In the entries below, find the string "passed" and return each line holding it.

Excerpted records:
------------------------
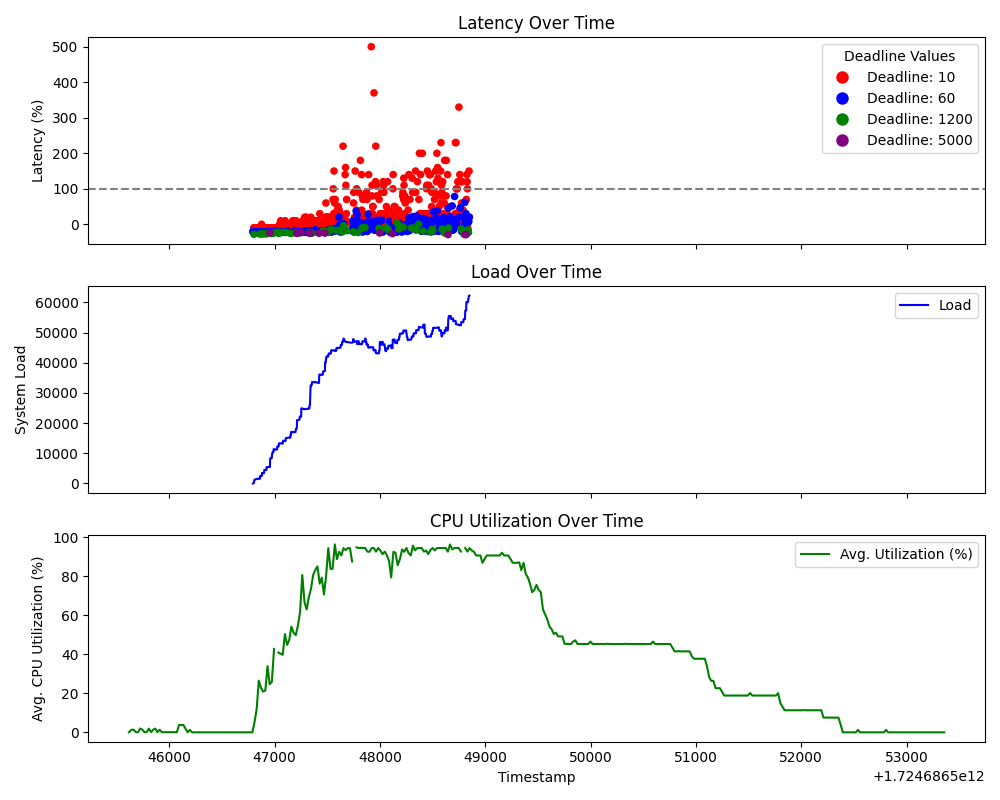
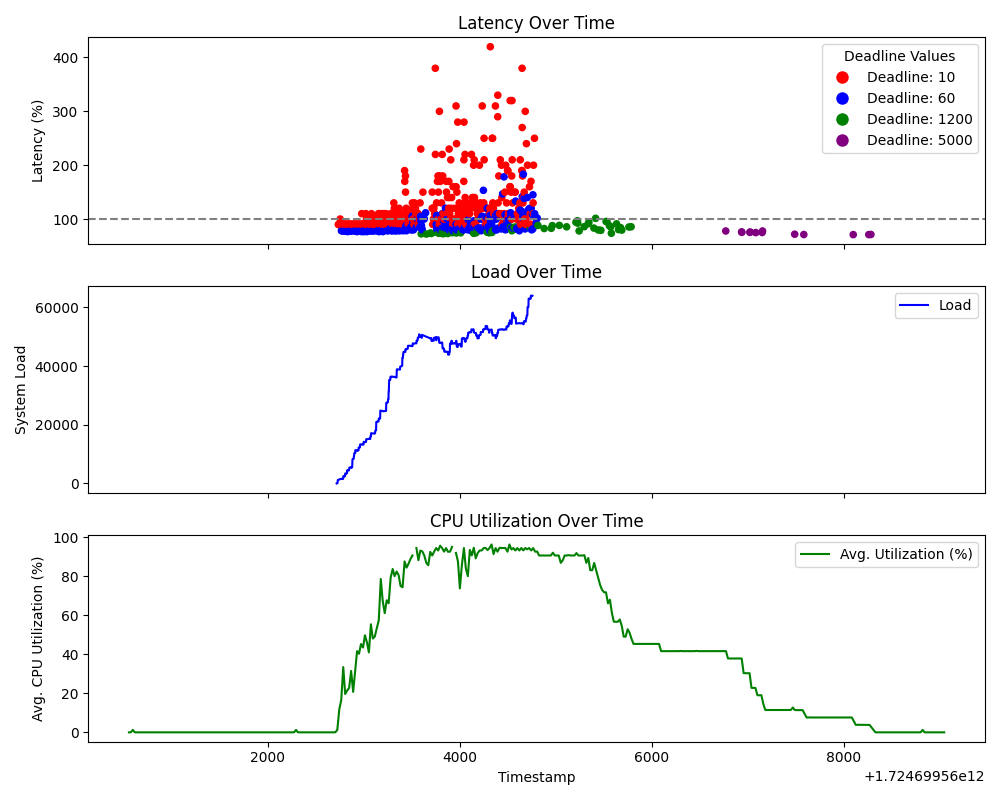
bug fix with latency calc in graph script

diff --git a/lb/lb.cc b/lb/lb.cc
@@ -62,11 +62,12 @@ WebsiteClient* LB::pickDispatcher(ProcType type) {
 
 void LB::runProc(WebsiteClient* to_use, ProcType type, string type_str) {
 
+    // TODO: have load added be the average expected compute until deadline
+    // (load should be basically number of CPUs)
     load_lock.lock();
     total_load += types_.at(type).compute_max;
     load_lock.unlock();
 
-    long long time_started = get_curr_time_ms();
     auto start_time = std::chrono::high_resolution_clock::now();
 
     RetVal reply = to_use->MakeCall(types_.at(type).mem->avg + types_.at(type).mem->std_dev, 
@@ -76,7 +77,7 @@ void LB::runProc(WebsiteClient* to_use, ProcType type, string type_str) {
     int ms_since_start = 1000 * since_start.count();
     
     std::ostringstream to_write;
-    to_write << time_started << " - latency: time passed: (inside: " << reply.timepassed() << ", outside: " 
+    to_write << get_curr_time_ms() << " - latency: time passed: (inside: " << reply.timepassed() << ", outside: " 
         << ms_since_start << "), deadline: " << types_.at(type).deadline  << endl;
     writeToOutFile(latency_file, to_write.str());
 

diff --git a/gen_graph.py b/gen_graph.py
@@ -31,7 +31,7 @@ with open('latency.txt', 'r') as f:
         timestamp = int(parts[0].split(" - latency: ")[0])
         outside_time = int(parts[1].split(": ")[1][:-1])
         deadline = int(parts[2].split(": ")[1])
-        latency_percentage = ((outside_time - deadline) / deadline) * 100
+        latency_percentage = (outside_time / deadline) * 100
         latency_data[timestamp] = latency_percentage
         deadline_data[timestamp] = deadline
------------------------
Response area:
-    to_write << time_started << " - latency: time passed: (inside: " << reply.timepassed() << ", outside: " 
+    to_write << get_curr_time_ms() << " - latency: time passed: (inside: " << reply.timepassed() << ", outside: " 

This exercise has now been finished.